** Supplied records follows **
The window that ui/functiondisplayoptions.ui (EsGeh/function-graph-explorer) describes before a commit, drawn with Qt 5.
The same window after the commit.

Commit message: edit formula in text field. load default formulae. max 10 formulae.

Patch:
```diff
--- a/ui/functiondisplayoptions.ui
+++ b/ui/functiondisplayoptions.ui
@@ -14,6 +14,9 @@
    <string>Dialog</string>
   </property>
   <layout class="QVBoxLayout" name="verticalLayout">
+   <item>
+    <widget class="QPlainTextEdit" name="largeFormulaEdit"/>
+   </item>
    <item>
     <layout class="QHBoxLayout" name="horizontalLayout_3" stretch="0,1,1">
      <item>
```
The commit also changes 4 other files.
** End of Supplied records **
_Exercise directions:_ Restate each entry above word for word.

_Task answer:_
The window that ui/functiondisplayoptions.ui (EsGeh/function-graph-explorer) describes before a commit, drawn with Qt 5.
The same window after the commit.

Commit message: edit formula in text field. load default formulae. max 10 formulae.

Patch:
```diff
--- a/ui/functiondisplayoptions.ui
+++ b/ui/functiondisplayoptions.ui
@@ -14,6 +14,9 @@
    <string>Dialog</string>
   </property>
   <layout class="QVBoxLayout" name="verticalLayout">
+   <item>
+    <widget class="QPlainTextEdit" name="largeFormulaEdit"/>
+   </item>
    <item>
     <layout class="QHBoxLayout" name="horizontalLayout_3" stretch="0,1,1">
      <item>
```
The commit also changes 4 other files.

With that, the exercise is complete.